Kevin Powers served in the US Army in Iraq in 2004 and 2005, and this novel draws on that experience. It’s a story about combat told by someone who was there. It needs to be approached with respect. And I did. I was repelled by some callous and/or confused anti-Islamic imagery in the first paragraph (‘The war tried to kill us in the spring … While we slept, the war rubbed its thousand ribs against the ground in prayer.’). But I read on.
The anti-Islam thing was clearly not deliberate. The narrative follows a small group of soldiers in Iraq – really just three characters. They do vile things, but they’re not triumphalist about it: this is what soldiers have to do, and they are pretty much as numb to the deaths of their comrades as to the enemies and the innocent bystanders they kill. There are flashbacks to home in rural Virginia. A terrible fate for one of them is foreshadowed. There’s a nasty scene in a brothel, a colonel who does what the narrator calls a ‘half-assed Patton imitation’, some clueless embedded journalists.

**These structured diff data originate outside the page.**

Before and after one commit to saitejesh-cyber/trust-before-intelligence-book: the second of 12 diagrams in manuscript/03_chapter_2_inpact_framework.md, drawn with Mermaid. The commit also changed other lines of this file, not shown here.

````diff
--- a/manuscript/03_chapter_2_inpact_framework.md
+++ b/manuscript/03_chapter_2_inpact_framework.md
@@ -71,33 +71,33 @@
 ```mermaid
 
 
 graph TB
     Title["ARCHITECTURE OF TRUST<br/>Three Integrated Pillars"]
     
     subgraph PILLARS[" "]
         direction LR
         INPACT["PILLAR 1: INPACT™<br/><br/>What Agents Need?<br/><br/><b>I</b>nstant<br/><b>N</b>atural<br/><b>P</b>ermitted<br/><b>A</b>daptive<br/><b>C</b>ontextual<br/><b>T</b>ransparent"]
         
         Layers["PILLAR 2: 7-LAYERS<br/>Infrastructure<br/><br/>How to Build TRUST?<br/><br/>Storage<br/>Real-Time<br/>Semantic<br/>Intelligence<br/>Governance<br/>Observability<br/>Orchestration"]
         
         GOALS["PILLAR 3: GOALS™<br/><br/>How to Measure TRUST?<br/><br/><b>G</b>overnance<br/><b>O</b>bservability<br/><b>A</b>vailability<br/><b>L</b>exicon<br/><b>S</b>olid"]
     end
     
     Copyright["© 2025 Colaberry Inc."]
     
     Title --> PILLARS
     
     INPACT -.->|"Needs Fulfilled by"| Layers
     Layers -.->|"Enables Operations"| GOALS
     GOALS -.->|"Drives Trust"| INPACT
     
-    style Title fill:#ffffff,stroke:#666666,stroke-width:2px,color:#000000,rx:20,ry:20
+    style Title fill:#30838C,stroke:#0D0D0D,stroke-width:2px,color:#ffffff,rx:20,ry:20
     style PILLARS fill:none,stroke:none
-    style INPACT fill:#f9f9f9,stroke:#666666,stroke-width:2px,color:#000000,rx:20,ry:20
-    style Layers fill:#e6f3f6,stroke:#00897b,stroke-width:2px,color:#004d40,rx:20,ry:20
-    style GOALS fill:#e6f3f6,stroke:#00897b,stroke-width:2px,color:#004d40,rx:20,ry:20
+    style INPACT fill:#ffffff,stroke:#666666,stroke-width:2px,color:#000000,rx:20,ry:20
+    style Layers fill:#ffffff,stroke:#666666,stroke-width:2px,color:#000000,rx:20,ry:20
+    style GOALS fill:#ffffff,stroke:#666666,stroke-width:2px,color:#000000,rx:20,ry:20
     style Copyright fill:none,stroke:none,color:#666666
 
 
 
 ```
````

I had trouble believing any of it. I don’t for a moment think Powers is misrepresenting things. Certainly, there’s a fierce rejection of the sort of crypto-glamour of something like The Hurt Locker (I mean the movie – I haven’t read the book it draws on). I’m pretty sure he tackled some material that was unimaginably hard to face, and I admire him greatly for that. But nothing came alive for me, everything felt painfully constructed. I stopped reading at about page 90 when an embedded journalist was being a complete idiot.

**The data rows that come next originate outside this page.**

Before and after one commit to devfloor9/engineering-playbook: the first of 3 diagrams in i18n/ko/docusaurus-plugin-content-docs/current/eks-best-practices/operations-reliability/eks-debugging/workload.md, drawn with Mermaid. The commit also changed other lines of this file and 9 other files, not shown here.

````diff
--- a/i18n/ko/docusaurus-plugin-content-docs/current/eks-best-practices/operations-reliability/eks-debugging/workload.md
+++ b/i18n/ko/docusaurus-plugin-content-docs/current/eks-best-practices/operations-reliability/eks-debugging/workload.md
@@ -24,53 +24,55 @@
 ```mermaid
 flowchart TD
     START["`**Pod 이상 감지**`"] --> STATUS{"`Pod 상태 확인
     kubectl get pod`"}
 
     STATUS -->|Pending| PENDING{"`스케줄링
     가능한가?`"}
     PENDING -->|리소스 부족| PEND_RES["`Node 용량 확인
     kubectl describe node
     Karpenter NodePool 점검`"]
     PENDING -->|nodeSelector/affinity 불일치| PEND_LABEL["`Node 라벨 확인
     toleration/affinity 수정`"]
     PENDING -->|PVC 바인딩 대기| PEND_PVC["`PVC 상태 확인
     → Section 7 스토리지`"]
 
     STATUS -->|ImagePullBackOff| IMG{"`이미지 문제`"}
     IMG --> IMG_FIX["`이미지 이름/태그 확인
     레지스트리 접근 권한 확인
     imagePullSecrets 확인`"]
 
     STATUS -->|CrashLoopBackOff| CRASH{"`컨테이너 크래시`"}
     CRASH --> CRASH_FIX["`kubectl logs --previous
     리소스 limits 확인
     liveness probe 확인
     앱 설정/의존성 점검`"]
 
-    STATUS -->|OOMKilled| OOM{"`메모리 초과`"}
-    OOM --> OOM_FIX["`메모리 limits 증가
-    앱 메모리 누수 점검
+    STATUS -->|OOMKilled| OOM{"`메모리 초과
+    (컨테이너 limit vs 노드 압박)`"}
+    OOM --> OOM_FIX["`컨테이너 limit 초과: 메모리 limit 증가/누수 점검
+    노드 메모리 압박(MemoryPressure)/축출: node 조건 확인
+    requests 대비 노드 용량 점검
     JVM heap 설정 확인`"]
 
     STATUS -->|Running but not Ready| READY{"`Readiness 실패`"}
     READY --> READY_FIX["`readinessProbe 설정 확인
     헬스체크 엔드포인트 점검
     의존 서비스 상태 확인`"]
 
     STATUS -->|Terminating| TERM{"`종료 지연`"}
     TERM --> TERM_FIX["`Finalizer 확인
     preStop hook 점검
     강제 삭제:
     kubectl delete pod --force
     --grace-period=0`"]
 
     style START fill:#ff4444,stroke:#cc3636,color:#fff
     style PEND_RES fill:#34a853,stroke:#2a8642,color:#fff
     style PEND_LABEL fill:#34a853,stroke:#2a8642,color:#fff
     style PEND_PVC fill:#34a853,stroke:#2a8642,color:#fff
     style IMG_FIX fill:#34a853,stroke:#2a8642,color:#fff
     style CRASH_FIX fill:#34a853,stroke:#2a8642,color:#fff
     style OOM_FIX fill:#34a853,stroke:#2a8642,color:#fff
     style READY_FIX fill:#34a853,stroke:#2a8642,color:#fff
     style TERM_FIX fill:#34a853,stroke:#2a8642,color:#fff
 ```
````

So The Yellow Birds may be all the things that the distinguished writers quoted on its back cover say it is: ‘inexplicably beautiful and utterly, urgently necessary’, ‘born from experience and rendered with compassion and intelligence’, written ‘with a fierce and exact concentration and sense of truth’. It may, as one of them proclaims, be the All Quiet on the Western Front of America’s Arab Wars. Please don’t take my word against the combined judgement of Ann Patchett, Tom Wolfe, Colm Tóibín. Alice Sebold and more. As far as I read, I thought it was pretty good first novel on a very important subject, and hope Kevin Powers has a great writing career ahead of him.